You also offer workshops through your business, and have written a watercolor how-to book. What do you love about teaching other artists/aspiring artists?
Teaching is my biggest passion. I love it. Art was something that I always did but never thought I was good at… when I came across the right materials with watercolor and calligraphy, I felt like a gift had been given to me. It changed EVERYTHING. It changed how I learned and developed as an artist; it’s transformed my style and voice, and I want to give that back to people. Everyone is created to be creative and so many people that message me or come to my workshops tell me they’re “not creative” or can’t do this or that, and I want to prove them wrong. It’s sort of like a game or challenge for me; because once I found my groove with art, it’s been so freeing and I want other people to have that.
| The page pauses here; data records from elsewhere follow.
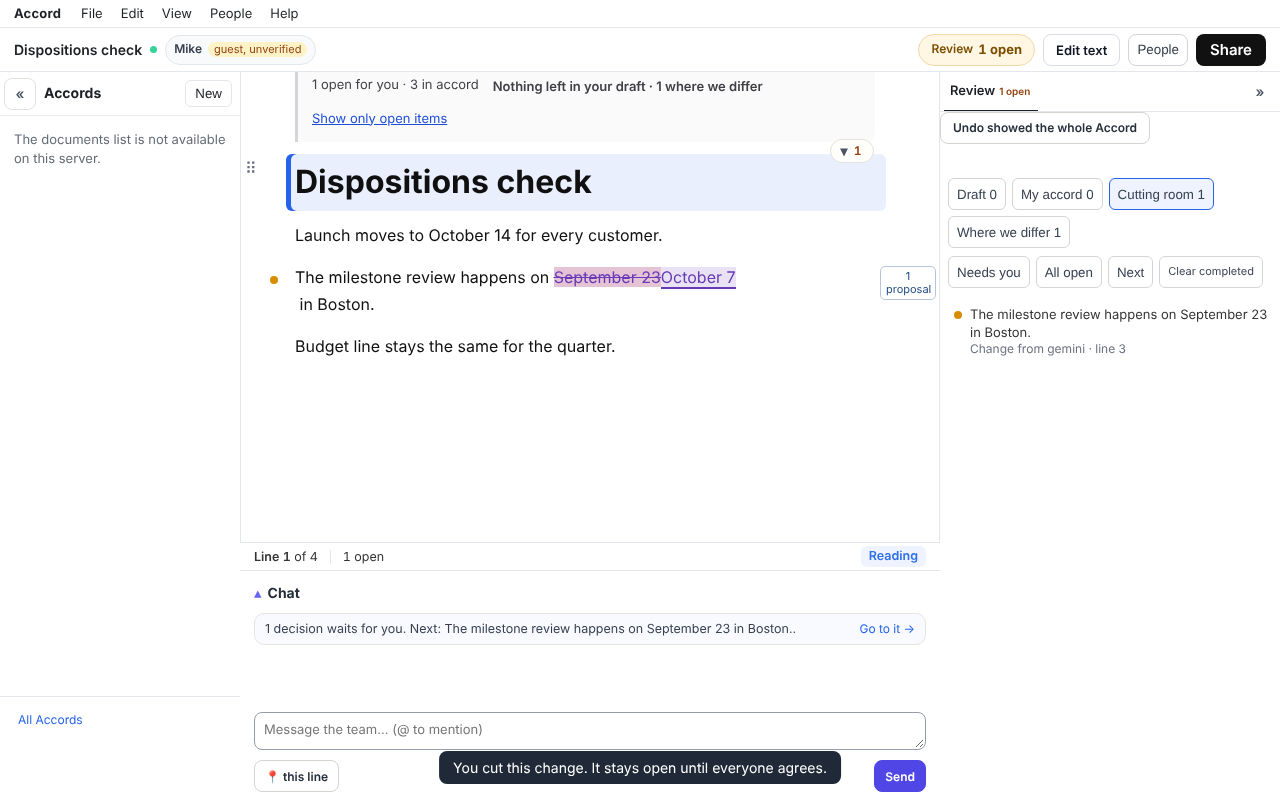
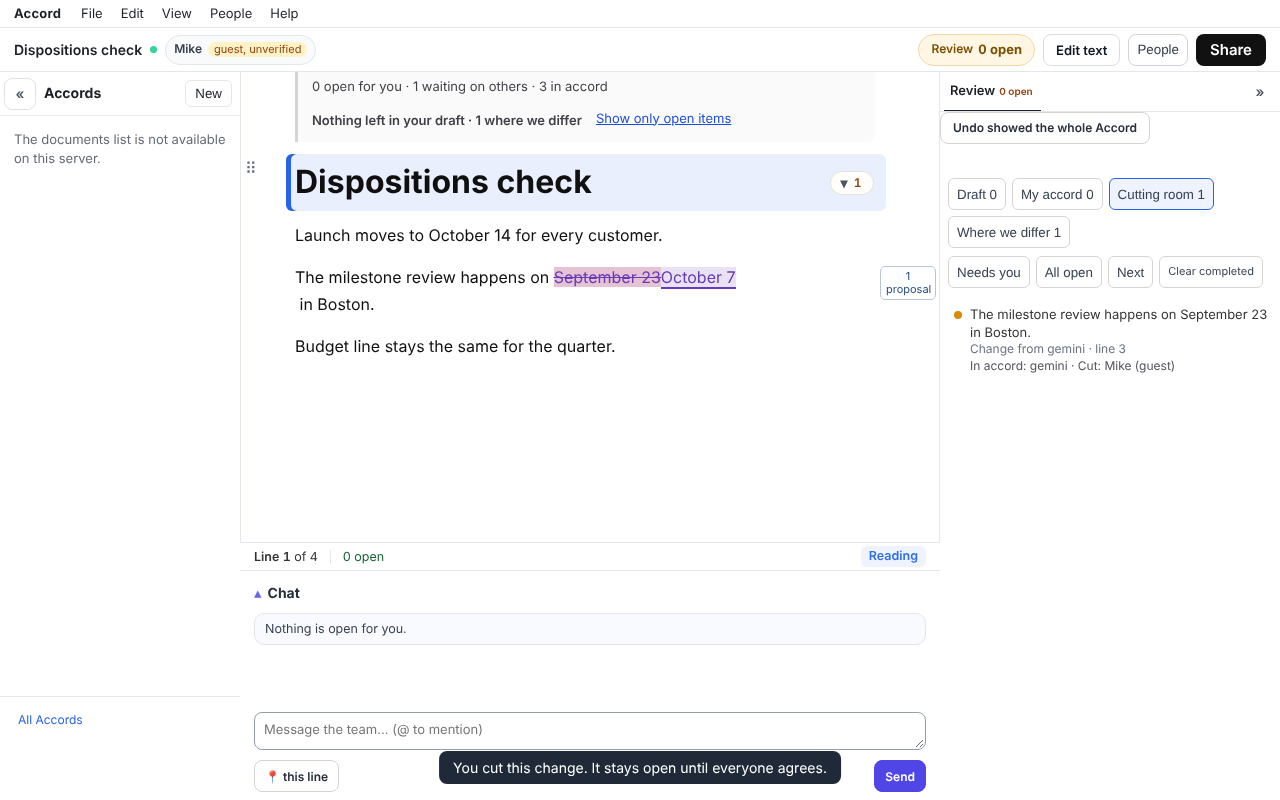
Accord: stance on each change in the Review list ("In accord: gemini · Cut: Mike")
On a multi-party Accord each open row in the Review list names who has its
change in their accord and who cut it; everyone not named still has it in
their draft. stanceText (src/shared/dispositions.ts) builds the line from the
dispositions report, with the page's display names.

Verified: npm test green (18 dispositions unit tests); dispositions-check
16/16 in both styles, asserting the stance on the cut row; local-write-resync
-check 28/28; click-edit-check pass; dialect-check 18/18; no new tsc errors
in touched files.

Seat: ccc-adhoc
Claude-Session: https://claude.ai/code/session_01SZfXdBugJpH9PsPe6CXr5B

diff --git a/src/ui/navigator.ts b/src/ui/navigator.ts
@@ -25,6 +25,8 @@ export interface NavigatorHost {
   piles?(): Record<PileFilter, string[]> | null;
   /** Multi-party Accords: send these proposals back to this reader's draft. */
   toDraft?(markIds: string[]): void;
+  /** Multi-party Accords: "In accord: Mike, claude · Cut: gemini" for a row's changes, or null. */
+  stance?(markIds: readonly string[]): string | null;
 }
 
 function el<K extends keyof HTMLElementTagNameMap>(tag: K, className?: string, text?: string): HTMLElementTagNameMap[K] {
@@ -351,12 +353,14 @@ export class NavigatorUI {
       const discussion = row.done && row.line < 0 ? convertedDiscussionFor(row.markIds, lm.allThreads()) : null;
       const label = row.done ? (discussion ? convertedRowLabel(discussion.lineIndex) : row.line < 0 ? 'Done · passage removed' : `Done · line ${row.line + 1}`)
         : `${row.fresh ? 'New · ' : ''}${needsYouLabel(this.scope === 'all-open' ? { ...row, count: 1 } : row, actor => lm.displayName(actor), lm.me())}`;
-      if (b.dataset.label !== title + label) {
+      const stance = row.done ? null : this.host.stance?.(row.markIds ?? []) ?? null;
+      if (b.dataset.label !== title + label + (stance ?? '')) {
         const dot = el('span', 'anv-dot'); dot.setAttribute('aria-hidden', 'true');
         const body = el('span', 'anv-issue-body');
         body.append(el('span', 'anv-issue-title', title), el('small', 'anv-issue-kind', label));
+        if (stance) { const s = el('small', 'anv-issue-stance', stance); s.dataset.accordStance = ''; body.append(s); }
         b.replaceChildren(dot, body);
-        b.dataset.label = title + label;
+        b.dataset.label = title + label + (stance ?? '');
       }
       b.onclick = () => {
         this.keyHint.textContent = '';

diff --git a/src/tests/dispositions.test.ts b/src/tests/dispositions.test.ts
@@ -12,6 +12,7 @@ import {
   dispositionStatusText,
   summarizeForViewer,
   viewerPiles,
+  stanceText,
   PILE_FILTER_POLICY,
   evaluateProposal,
   evaluateProposals,
@@ -223,6 +224,22 @@ test('the pile switch: one person\'s draft, accord, cutting room and where we di
   assert.deepEqual(viewerPiles(report, 'newcomer'), { draft: ['a', 'b', 'c'], accord: [], 'cutting-room': [], differ: ['c'] });
   assert.deepEqual(PILE_FILTER_POLICY.filters.map(f => f.label), ['Draft', 'My accord', 'Cutting room', 'Where we differ']);
   assert.equal(PILE_FILTER_POLICY.defaultFilter, null);
+});
+
+test('stance on a change names who has it in their accord and who cut it', () => {
+  const report = {
+    multiParty: true,
+    proposals: [
+      { markId: 'a', proposer: 'ai:claude', status: 'open', openFor: ['ai:gemini'], promotedBy: ['ai:claude'], cutBy: ['mike@example.com'] },
+      { markId: 'b', proposer: 'ai:claude', status: 'open', openFor: ['ai:gemini', 'mike@example.com'], promotedBy: [] },
+    ],
+    whereWeDiffer: ['a'],
+    fullAccord: false,
+  };
+  const name = (a: string) => a === 'mike@example.com' ? 'Mike' : a.replace(/^ai:/, '');
+  assert.equal(stanceText(report, ['a'], name), 'In accord: claude · Cut: Mike');
+  assert.equal(stanceText(report, ['b'], name), null);
+  assert.equal(stanceText(report, ['zzz'], name), null);
 });
 
 console.log(`\n${passed} dispositions tests passed`);

diff --git a/src/editor/index.ts b/src/editor/index.ts
@@ -238,7 +238,7 @@ import { normalizeQuote, extractMarks, embedMarks, getThread, migrateProvenanceT
 import { proofMarkHandler } from '../formats/remark-proof-marks';
 import { remarkProofMarksPlugin } from './schema/remark-proof-marks-plugin';
 import { getCurrentActor, setCurrentActor as setCurrentActorValue, normalizeActor } from './actor';
-import { dispositionStatusText, summarizeForViewer, viewerPiles, type DispositionsReportView, type PileFilter } from '../shared/dispositions';
+import { dispositionStatusText, stanceText, summarizeForViewer, viewerPiles, type DispositionsReportView, type PileFilter } from '../shared/dispositions';
 
 /** How often a multi-party Accord's count line re-reads the server (others decide too). */
 const DISPOSITIONS_REFRESH_MS = 10_000;
@@ -4410,6 +4410,7 @@ class ProofEditorImpl implements ProofEditor {
         slug: () => shareClient.getSlug(),
         piles: () => this.dispositionPiles(),
         toDraft: (ids) => this.returnToDraft(ids),
+        stance: (ids) => this.shareDispositions ? stanceText(this.shareDispositions, ids, actor => lineMarks.displayName(actor)) : null,
         suggestChange: (line) => {
           if (EDIT_SESSION_POLICY.privateDrafts) return this.editGesture?.open(line) ?? false;
           this.readingWalk?.focusDocument(line);

diff --git a/src/shared/dispositions.ts b/src/shared/dispositions.ts
@@ -324,3 +324,24 @@ export function dispositionStatusText(summary: DispositionSummary): string {
   else if (!summary.observer && summary.draft === 0) parts.push('waiting on others');
   return parts.join(' · ');
 }
+
+/**
+ * Stance on a change, for the Review row: who has it in their accord and who cut it, in names.
+ * Everyone else still has it in their draft. Null when nobody has decided anything beyond proposing.
+ */
+export function stanceText(report: DispositionsReportView, markIds: readonly string[], name: (actor: string) => string = a => a): string | null {
+  const wanted = new Set(markIds);
+  const promoted = new Map<string, string>();
+  const cut = new Map<string, string>();
+  for (const p of report.proposals) {
+    if (!wanted.has(p.markId) || (p.status ?? 'open') !== 'open') continue;
+    for (const a of p.promotedBy ?? []) promoted.set(actorKey(a), a);
+    for (const a of p.cutBy ?? []) cut.set(actorKey(a), a);
+  }
+  if (promoted.size === 0 && cut.size === 0) return null;
+  const list = (m: Map<string, string>) => [...m.values()].map(name).join(', ');
+  const parts: string[] = [];
+  if (promoted.size) parts.push(`In accord: ${list(promoted)}`);
+  if (cut.size) parts.push(`Cut: ${list(cut)}`);
+  return parts.join(' · ');
+}

diff --git a/src/ui/reading-walk.ts b/src/ui/reading-walk.ts
@@ -115,6 +115,8 @@ export interface ReadingWalkHost {
   piles?(): Record<PileFilter, string[]> | null;
   /** Multi-party Accords: send these proposals back to the reader's draft. */
   toDraft?(markIds: string[]): void;
+  /** Multi-party Accords: who has a row's changes in their accord and who cut them. */
+  stance?(markIds: readonly string[]): string | null;
 }
 
 const PHONE_QUERY = '(max-width: 700px)';
@@ -302,6 +304,7 @@ export class ReadingWalkUI {
       focusDocument: (line) => this.focusDocument(line),
       piles: () => this.host.piles?.() ?? null,
       toDraft: this.host.toDraft ? (ids) => this.host.toDraft?.(ids) : undefined,
+      stance: (ids) => this.host.stance?.(ids) ?? null,
     }, saved.reviewTab ?? saved.leftTab);
     this.buildRails();
   }

diff --git a/src/ui/open-view.css b/src/ui/open-view.css
@@ -120,3 +120,4 @@ body.amb-on #share-banner .share-pill-hidden { display: none !important; }
 .anv-pile-tools[hidden] { display: none; }
 .anv-pile-tools button { min-height: 32px; padding: 2px 8px; border: 1px solid #d4d4d8; border-radius: 6px; background: white; color: #374151; cursor: pointer; }
 .anv-pile-tools button[aria-pressed="true"] { background: #eef3ff; border-color: #2563eb; }
+.anv-issue-stance { display: block; color: #52525b; font-size: 12px; }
Who are some artists that influence your work?
Matisse has always been an all-time favorite, along with Van Gogh; but the community of artists we have now, including designers is constantly inspiring me.
How does watercolor inspire you, and what makes it your medium of choice?
I’ve tried many other mediums and nothing ever clicked with me like watercolor did. It’s just, in a way, more freeing and forgiving than others I’ve tried. It’s so easy to get lost in it when you’re watching colors blend on their own, right in front of your eyes. It’s magic!
We made it to Park City and our cabin is ????????????! Make sure to check stories for the trip + tour of our plaaaaace. Also, thought I’d leave this here. The ending steps of a piece I posted a couple days ago using my synthetic sable round brushes from @princetonbrush with @winsorandnewton professional level watercolor and @legionpaper Stonehenge Aqua coldpressed paper. What an ALLSTAR lineup, an I right?? Also, if any of you Park City folk have any food and beverage recommendations I’m allllll ears ???? #monvoir #watercolor #watercolour #watercolors #watercolorvideo #art #artwork #paint #painting
Can you describe your creative process?
Well, this depends on what I’m working on. For custom stationery, for example, I’m usually going off of textures and imagery, specific color palettes, etc. that the client has sent over, so I usually spend some time before painting to sketch out ideas, map where I’d like watercolor to go within the set of stationery, where the calligraphy will go, what printing methods would work best for what we’re wanting to achieve, etc. Then from there, I typically pull up images of specific flowers or subjects they’re wanting included and go from there. If they’re wanting a looser style of painting, I don’t sketch beforehand, but if it’s something more realistic, with multiple layers, etc., then I’ll get my sketch down and start painting! If I’m painting for non-client work, I try to relieve myself of any and all boundaries. Because my client work usually has guides to follow like a color palette, or specific subject, etc. I try to give myself some time to just paint what comes to mind or what sounds exciting to me. I’ve been really into textiles recently, and patterns, and just watching the paint do its thing while painting simple strokes.
Do you have any favorite Princeton brushes?
My three favorite brushes are the Heritage series 4050, synthetic sable hair round size 2, 6, and 16. I use nothing else. I’ve been using Princeton brushes for years and having the right hair with watercolor makes all of the difference. I love the flexibility of these brushes and how they can snap back and forth between a wide stroke and a thin line. I’ve used other brands of brushes that will just flop over like a wet mop with water is applied, making it difficult to use the 2-in-1 quality of round tip brushes. No fun. These brushes are my all-time favorites.
Jenna’s book “Everyday Watercolor” can be pre-ordered on Amazon (October 2017 release) HERE
Mon Voir website: http://www.monvoir.com